» **WHAT NEEDS TO BE DONE**:
Return the data below in full and exactly, except that the pictures are dropped.

##### INFORMATION GIVEN #####

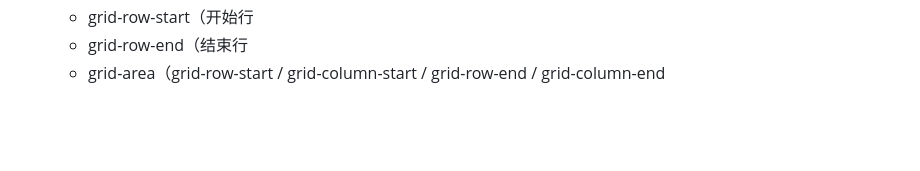
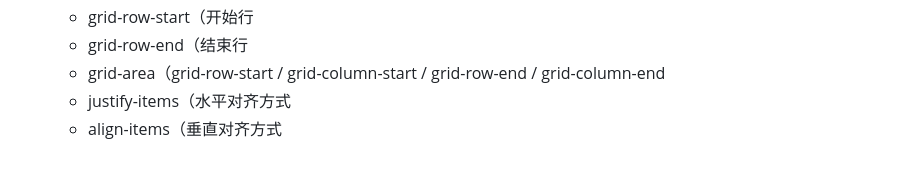
Before and after one commit to liquidGo/Basic_Konwledge_Extension, a Markdown page: 01_CSS/[⭐⭐⭐⭐⭐]-布局.md, the part around the change. Rendered like a GitHub page; blank space fills up the shorter version.

```diff
--- a/01_CSS/[⭐⭐⭐⭐⭐]-布局.md
+++ b/01_CSS/[⭐⭐⭐⭐⭐]-布局.md
@@ -43,3 +43,5 @@
   - grid-row-start（开始行
   - grid-row-end（结束行
   - grid-area（grid-row-start / grid-column-start / grid-row-end / grid-column-end
+  - justify-items（水平对齐方式
+  - align-items（垂直对齐方式
```
Also changed, not shown: 12_后端/Java/[⭐⭐⭐⭐⭐]-装饰器相关.md (added, +12 -0 lines), 12_后端/Java/[⭐⭐⭐⭐⭐]-Pom.xml解析.md (renamed from 12_后端/Java/Pom.xml解析.md), 12_后端/Java/[⭐⭐⭐⭐⭐]-环境配置.md (renamed from 12_后端/Java/环境配置.md), images/5ed2a75d23caba6849b0727e68434d524dcf58c38932aab27efa5ed6e04c64c2.png (added).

#####

» **ANSWER FOR THIS EXERCISE**:
Before and after one commit to liquidGo/Basic_Konwledge_Extension, a Markdown page: 01_CSS/[⭐⭐⭐⭐⭐]-布局.md, the part around the change. Rendered like a GitHub page; blank space fills up the shorter version.

```diff
--- a/01_CSS/[⭐⭐⭐⭐⭐]-布局.md
+++ b/01_CSS/[⭐⭐⭐⭐⭐]-布局.md
@@ -43,3 +43,5 @@
   - grid-row-start（开始行
   - grid-row-end（结束行
   - grid-area（grid-row-start / grid-column-start / grid-row-end / grid-column-end
+  - justify-items（水平对齐方式
+  - align-items（垂直对齐方式
```
Also changed, not shown: 12_后端/Java/[⭐⭐⭐⭐⭐]-装饰器相关.md (added, +12 -0 lines), 12_后端/Java/[⭐⭐⭐⭐⭐]-Pom.xml解析.md (renamed from 12_后端/Java/Pom.xml解析.md), 12_后端/Java/[⭐⭐⭐⭐⭐]-环境配置.md (renamed from 12_后端/Java/环境配置.md), images/5ed2a75d23caba6849b0727e68434d524dcf58c38932aab27efa5ed6e04c64c2.png (added).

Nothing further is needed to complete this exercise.